Task goal: Take each line below that has "actions" and copy it.

=== Data extracts ===

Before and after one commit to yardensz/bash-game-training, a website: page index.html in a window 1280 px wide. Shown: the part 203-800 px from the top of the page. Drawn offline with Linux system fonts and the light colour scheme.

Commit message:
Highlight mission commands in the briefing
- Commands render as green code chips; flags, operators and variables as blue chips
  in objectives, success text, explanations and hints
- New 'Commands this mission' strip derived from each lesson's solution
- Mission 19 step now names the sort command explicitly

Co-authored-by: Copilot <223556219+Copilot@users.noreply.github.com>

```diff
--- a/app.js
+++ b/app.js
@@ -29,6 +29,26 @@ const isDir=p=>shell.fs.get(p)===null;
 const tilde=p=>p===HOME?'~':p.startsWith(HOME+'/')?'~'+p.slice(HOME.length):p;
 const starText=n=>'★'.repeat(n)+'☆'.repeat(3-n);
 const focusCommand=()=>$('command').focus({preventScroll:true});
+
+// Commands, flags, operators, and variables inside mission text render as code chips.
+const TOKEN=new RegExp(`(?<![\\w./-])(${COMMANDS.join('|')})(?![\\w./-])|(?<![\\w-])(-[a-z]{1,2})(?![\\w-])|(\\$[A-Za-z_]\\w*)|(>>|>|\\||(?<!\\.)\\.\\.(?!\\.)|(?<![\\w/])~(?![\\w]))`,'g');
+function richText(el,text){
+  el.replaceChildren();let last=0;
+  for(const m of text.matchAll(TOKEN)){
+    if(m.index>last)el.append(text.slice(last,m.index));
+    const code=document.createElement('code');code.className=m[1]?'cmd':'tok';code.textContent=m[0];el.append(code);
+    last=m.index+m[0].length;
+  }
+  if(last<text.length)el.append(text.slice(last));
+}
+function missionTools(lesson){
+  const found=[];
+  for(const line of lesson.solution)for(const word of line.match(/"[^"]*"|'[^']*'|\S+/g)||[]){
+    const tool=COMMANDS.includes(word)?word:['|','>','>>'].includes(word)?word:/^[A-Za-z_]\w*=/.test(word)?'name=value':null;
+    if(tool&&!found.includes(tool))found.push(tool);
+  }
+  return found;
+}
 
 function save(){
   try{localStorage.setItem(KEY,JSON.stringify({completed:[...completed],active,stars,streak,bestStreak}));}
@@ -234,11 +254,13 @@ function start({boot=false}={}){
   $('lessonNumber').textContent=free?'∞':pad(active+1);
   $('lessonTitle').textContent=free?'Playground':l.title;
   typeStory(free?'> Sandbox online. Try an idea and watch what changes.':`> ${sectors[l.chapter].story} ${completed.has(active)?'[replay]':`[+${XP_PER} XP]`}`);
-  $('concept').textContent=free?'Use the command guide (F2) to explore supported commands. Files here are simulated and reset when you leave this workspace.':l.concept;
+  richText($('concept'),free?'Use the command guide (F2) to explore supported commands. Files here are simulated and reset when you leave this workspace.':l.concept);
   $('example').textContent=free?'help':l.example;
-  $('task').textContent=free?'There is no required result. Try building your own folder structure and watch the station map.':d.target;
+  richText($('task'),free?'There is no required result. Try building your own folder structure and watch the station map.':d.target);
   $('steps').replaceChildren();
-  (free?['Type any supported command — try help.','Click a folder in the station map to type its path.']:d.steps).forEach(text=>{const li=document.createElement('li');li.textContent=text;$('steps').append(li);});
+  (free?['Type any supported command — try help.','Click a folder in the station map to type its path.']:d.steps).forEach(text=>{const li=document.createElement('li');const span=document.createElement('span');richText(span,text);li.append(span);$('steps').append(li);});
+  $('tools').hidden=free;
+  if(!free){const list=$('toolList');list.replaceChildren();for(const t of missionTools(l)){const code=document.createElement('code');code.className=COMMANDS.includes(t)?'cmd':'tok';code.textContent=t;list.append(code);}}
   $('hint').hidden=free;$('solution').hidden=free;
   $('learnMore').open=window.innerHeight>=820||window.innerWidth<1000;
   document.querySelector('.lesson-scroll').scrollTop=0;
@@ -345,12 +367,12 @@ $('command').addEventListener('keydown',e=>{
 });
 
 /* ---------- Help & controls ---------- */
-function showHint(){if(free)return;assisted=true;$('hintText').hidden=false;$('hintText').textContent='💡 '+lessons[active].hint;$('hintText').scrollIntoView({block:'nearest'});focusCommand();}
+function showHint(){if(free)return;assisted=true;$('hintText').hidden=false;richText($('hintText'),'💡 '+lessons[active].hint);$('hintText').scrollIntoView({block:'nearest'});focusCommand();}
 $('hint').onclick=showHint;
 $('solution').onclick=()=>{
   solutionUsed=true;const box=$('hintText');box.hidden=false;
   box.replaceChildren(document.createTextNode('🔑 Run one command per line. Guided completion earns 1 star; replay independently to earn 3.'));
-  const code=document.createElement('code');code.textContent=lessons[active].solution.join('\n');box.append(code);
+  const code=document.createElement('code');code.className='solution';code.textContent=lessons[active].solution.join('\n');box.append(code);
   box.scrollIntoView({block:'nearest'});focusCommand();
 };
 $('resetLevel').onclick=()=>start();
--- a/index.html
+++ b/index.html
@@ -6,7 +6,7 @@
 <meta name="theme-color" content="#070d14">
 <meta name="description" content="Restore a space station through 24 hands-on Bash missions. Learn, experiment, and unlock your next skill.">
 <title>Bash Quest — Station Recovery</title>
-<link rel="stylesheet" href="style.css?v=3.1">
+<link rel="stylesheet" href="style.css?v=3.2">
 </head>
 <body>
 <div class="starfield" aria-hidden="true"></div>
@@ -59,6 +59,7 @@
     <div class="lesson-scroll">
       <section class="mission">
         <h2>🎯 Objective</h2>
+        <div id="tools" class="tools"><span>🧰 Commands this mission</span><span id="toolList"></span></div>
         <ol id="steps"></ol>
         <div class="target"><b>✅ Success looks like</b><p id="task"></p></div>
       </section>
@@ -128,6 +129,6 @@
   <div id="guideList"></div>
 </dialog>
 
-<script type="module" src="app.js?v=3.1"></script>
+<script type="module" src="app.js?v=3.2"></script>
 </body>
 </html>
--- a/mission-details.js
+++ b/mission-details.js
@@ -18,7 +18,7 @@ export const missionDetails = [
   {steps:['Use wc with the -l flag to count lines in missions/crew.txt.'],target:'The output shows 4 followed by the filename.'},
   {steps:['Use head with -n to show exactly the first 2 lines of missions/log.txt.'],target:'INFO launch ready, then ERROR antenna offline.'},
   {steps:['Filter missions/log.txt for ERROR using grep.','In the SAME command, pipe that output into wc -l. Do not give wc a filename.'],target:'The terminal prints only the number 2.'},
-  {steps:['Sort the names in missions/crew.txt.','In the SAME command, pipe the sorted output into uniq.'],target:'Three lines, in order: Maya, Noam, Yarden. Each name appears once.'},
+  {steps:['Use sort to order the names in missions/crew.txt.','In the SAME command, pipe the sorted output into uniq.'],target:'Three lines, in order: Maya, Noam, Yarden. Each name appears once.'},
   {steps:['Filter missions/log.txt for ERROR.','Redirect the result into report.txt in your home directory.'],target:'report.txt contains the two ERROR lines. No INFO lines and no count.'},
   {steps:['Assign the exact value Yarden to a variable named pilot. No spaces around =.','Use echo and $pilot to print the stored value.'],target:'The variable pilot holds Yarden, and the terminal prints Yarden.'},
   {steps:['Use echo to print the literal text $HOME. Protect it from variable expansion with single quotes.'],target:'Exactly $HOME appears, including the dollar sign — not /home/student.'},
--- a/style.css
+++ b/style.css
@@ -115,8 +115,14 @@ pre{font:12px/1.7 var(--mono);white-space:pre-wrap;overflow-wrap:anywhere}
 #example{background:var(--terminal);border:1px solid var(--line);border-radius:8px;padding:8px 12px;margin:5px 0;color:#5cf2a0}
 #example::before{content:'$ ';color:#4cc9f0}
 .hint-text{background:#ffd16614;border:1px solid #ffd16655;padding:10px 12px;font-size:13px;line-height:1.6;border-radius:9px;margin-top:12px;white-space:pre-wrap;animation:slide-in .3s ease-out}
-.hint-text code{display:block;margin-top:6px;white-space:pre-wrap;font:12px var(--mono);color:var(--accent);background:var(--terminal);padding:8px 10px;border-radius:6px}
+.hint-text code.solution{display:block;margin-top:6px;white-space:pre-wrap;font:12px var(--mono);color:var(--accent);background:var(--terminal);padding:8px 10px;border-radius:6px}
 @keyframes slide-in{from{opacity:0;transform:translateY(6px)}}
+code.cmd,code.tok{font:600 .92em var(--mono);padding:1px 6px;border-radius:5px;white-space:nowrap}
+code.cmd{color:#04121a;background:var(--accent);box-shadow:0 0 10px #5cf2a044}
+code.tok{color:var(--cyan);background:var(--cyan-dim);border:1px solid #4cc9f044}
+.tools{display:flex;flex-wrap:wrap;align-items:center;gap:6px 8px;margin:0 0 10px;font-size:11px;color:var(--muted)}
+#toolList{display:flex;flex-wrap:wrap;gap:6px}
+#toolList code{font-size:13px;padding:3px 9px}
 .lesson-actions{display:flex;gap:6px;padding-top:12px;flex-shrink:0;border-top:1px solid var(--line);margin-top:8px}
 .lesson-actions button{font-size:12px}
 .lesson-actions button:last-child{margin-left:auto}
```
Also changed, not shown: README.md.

===

Output below:
 .lesson-actions{display:flex;gap:6px;padding-top:12px;flex-shrink:0;border-top:1px solid var(--line);margin-top:8px}
 .lesson-actions button{font-size:12px}
 .lesson-actions button:last-child{margin-left:auto}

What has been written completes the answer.